More importantly, Scott was a man of God—I wasn’t. And let me be clear, I’m no angel, but I’d like you to see Scott through my eyes. The very first time he and I worked together I was told he was a godly man. This made me very uncomfortable. We had a six-hour round trip drive and all the time I was thinking…well you can imagine what I was thinking.
Within five minutes of the start of the drive I babbled, “I know there’s a God and I’m okay.” Scott had a grin from ear to ear and asked if I had ever read the Bible. I was ready to turn the car around and go home, but we needed the work. I told him I hadn’t read the Bible, and also thought to myself how I wanted this conversation to stop.
But after about five minutes, which felt like three hours, I told him, “Go ahead and tell me a Bible story.” After all, what else could I do? So Scott went on to tell me the story of King Herod Antipas and the birthday party he had for his government officials and the leading citizens of Galilee.
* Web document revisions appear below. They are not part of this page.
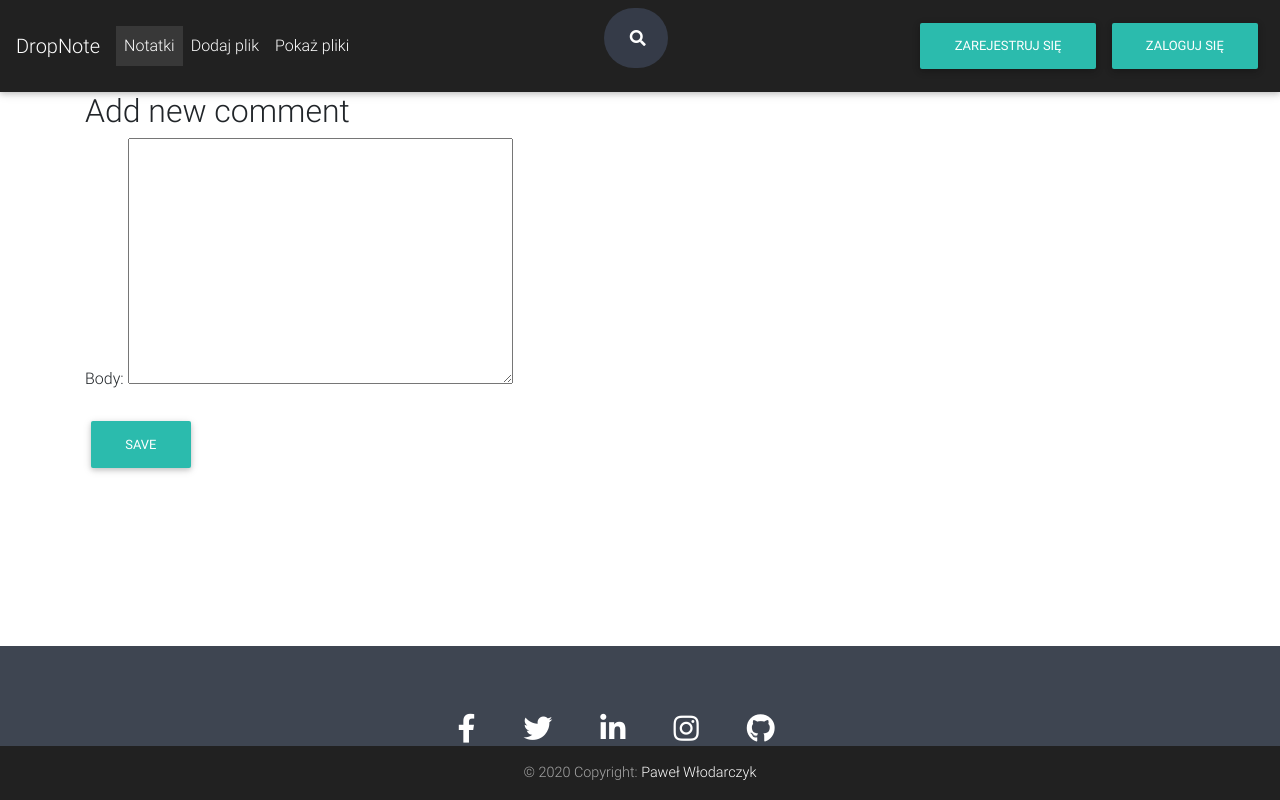
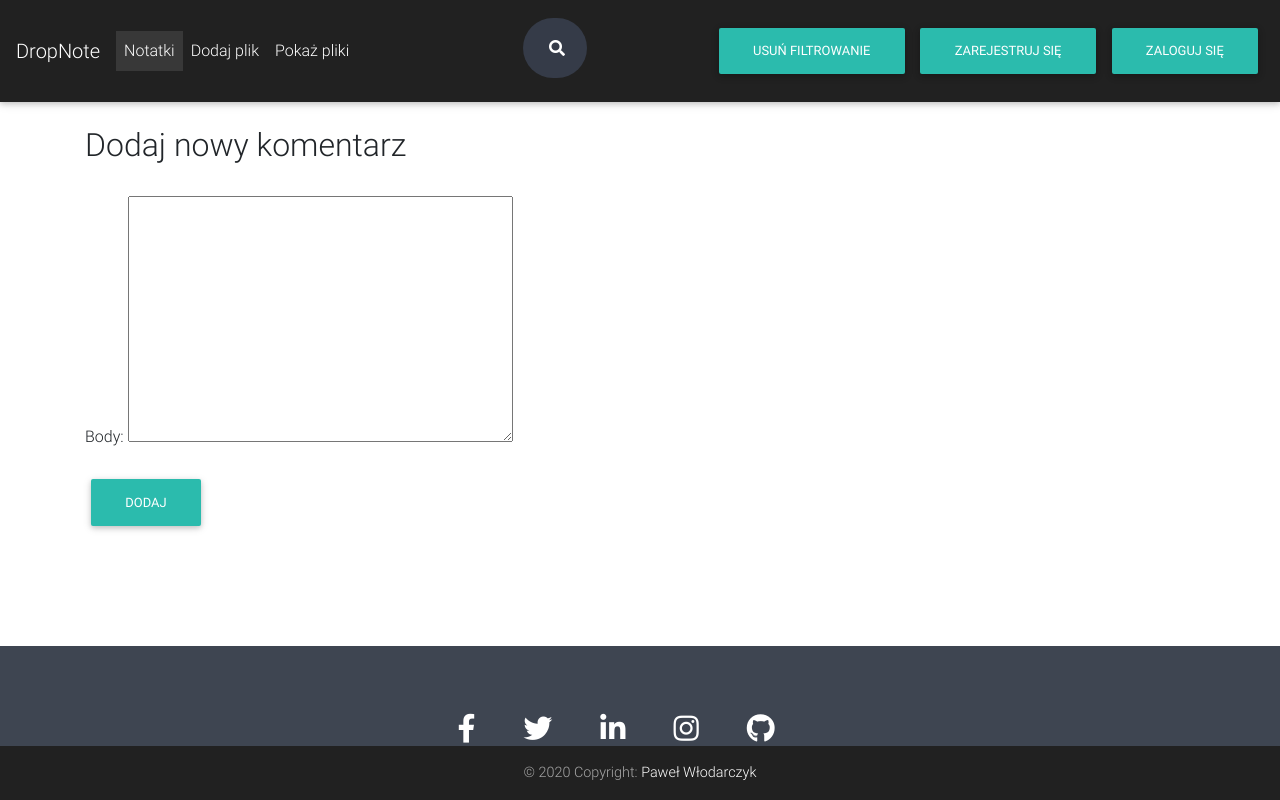
Before and after one commit to empios/dropnotev2, a Django app: page /note/1/addcomment/ in a window 1280 px wide. Run offline with Django 3.2, Linux system fonts and the light colour scheme; tables that the repository leaves empty hold one stand-in row (values such as "Sample post"); parts of the project's set-up code (start-up, migrations or seed data) failed here and were passed over; some libraries are stand-ins or nearby versions.

Commit message:
-Added filter clean -Added front-end to comment system

```diff
--- a/myblog/templates/blog/add_comment.html
+++ b/myblog/templates/blog/add_comment.html
@@ -1,10 +1,12 @@
 {% extends 'blog/base.html' %}
 
 {% block content %}
-    <h2 id="post-header">Add new comment</h2>
+    <br/>
+    <h2 id="post-header">Dodaj nowy komentarz</h2>
+    <br/>
     <form method="POST" class="addcomment">
         {% csrf_token %}
         {{ comment_form.as_p }}
-        <button type="submit" class="save btn btn-default">Save</button>
+        <button type="submit" class="save btn btn-default">Dodaj</button>
     </form>
 {% endblock %}
--- a/myblog/templates/blog/base.html
+++ b/myblog/templates/blog/base.html
@@ -78,17 +78,18 @@
             </li>
         </ul>
 
-
+        <div style="align-items: center; margin-left: 40px; margin-top: 10px;">
             <form method="post" id="searching_form" action="/search/">
                 {% csrf_token %}
                 <div class="searchbar">
                     <input class="search_input" type="text" name="search" placeholder="Szukaj...">
-                <a href="javascript:$('#searching_form').submit();" class="search_icon"><i class="fas fa-search"></i></a>
+                    <a href="javascript:$('#searching_form').submit();" class="search_icon"><i
+                            class="fas fa-search"></i></a>
                 </div>
             </form>
+        </div>
         <div class="mdl-layout-spacer float-right">
-
-
+            <a href="/" class="save btn btn-default">Usuń filtrowanie</a>
             {% if user.is_authenticated %}
                 <a href="/logout" id="logout" class="btn btn-raised btn-default bg-white" style="margin-right: 5px">Wyloguj
                     się</a>
```
Also changed, not shown: myblog/templates/blog/post_detail.html (+10 -2 lines). Lines whose indentation alone changed are shown as unchanged.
I thought he made it up, but he said, “Look it up. It can be found at Mark 6:14.”
Our ten-hour day flew by as Scott continued to tell me Bible stories. We also had a very successful meeting with the customer and we earned their business, a client with whom we still work today. This time that Scott and I spent together was the beginning of an everlasting friendship. Through his storytelling he made me want to seek the truth, and—very candidly-—I’ve been on my knees asking for forgiveness from God ever since.
In the fall of 2011, Scott was diagnosed with a rare form of lymphoma and leukemia. As he and I would talk, I would question him to learn if he was mad at God or if he thought his illness was the work of the devil. He laughed and assured me he was fine.
Actually, to paraphrase him, he stated he couldn’t be in a better position. He knew that if he lived:
- He had a beautiful wife, Patti;
- Two sons Matthew and Jared;
- His parents Carlton and Linda;
- His brother Eric and his wife Kristen
- His sister Kellie and her husband Roger
- Two nieces, Riley and Ellory and his nephew Reid.
…All of whom would “love on him.” He shared stories about how much fun he had playing with his nieces and nephew, and couldn’t wait to eat the food that his family would prepare for him. To quote Scott: his life was “nice.”
But he also made it very clear that he knew that there was a 15% chance that his bone marrow transplant would not be successful. I tried to minimize that thought by stressing the fact that there was an 85% chance he’d be fine. Here’s what he said: “I’m okay, Todd. If I die, I know Jesus has saved me and I’m ready to go Home and enjoy the Love of God.” He then smiled and said, “I can’t wait to get to heaven and not have this pain anymore.” And then he laughed and said that he was ready to run up and down heaven’s stairway and enjoy his renewed body. And finally, he couldn’t wait to meet the Apostle Paul, because he had so many questions for him.
I am still in awe in the peace that he had. Due to the permanent damage caused by his chemotherapy treatments to his immune system Scott would have never been able to enjoy his life as he once did. He would never be able to put his hands in the soil for fear of getting an infection that would kill him–that was no way for Scott to live.
In one of my most memorable conversations with Scott, and there were many, I’ll never forget him saying that his suffering would all be worth it, if he could help just one lost soul find Christ. My happiest moment was telling him that “I got it.” His teachings had reached me, and his prayer had been answered, for he was the one who led me to salvation.
While this may seem like a very sad story, it’s not! This is a phenomenal story! For there was never a time that I saw Scott express doubt. Instead, he literally laughed in the face of death. And while he will be missed, he will not be forgotten. As you look at our company logo please note the foundation which Scott provided: The results. Then connect the dots and you’ll see he’s the shining star that we will continue to follow.
Scott, we miss you and look forward to the day when we will be reunited.
And due to your teachings, “I get it!” If I was a dog I’d be waggin’ my tail!
Your friend in Christ,
March 1, 2013
Please note that Scott did not have life insurance and his church has created a memorial fund for his wife Patti. If you would like to give a donation please make your checks payable to:
Huntington Hills Church of God
In memory of Scott Rathbone
2123 5th St NE
Hickory, NC 28601